Are the political parties looking for clues from a 2005 special election in Ohio?

by Nathan Gonzales (Roll Call)

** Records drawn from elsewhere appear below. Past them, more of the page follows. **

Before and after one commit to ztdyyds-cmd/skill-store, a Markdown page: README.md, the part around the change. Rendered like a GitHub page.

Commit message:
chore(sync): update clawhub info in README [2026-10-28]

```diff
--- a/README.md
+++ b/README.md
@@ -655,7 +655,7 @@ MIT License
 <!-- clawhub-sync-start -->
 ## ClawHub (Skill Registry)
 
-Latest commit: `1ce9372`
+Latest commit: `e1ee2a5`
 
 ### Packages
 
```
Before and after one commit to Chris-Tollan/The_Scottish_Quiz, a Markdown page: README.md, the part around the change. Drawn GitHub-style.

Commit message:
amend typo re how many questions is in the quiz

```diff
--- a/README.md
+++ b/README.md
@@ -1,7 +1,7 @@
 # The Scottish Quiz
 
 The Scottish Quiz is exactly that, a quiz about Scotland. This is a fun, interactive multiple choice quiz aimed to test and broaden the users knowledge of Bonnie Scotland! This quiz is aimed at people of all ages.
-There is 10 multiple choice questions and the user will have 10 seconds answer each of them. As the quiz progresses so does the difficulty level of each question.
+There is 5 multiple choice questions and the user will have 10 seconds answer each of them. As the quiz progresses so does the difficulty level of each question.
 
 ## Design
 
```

Are Democrats in the early stages of their own tea party movement? It’s one of the biggest outstanding questions at this point in the cycle. But as we collectively look at the past for prologue, I don’t understand why our memories only go back eight years.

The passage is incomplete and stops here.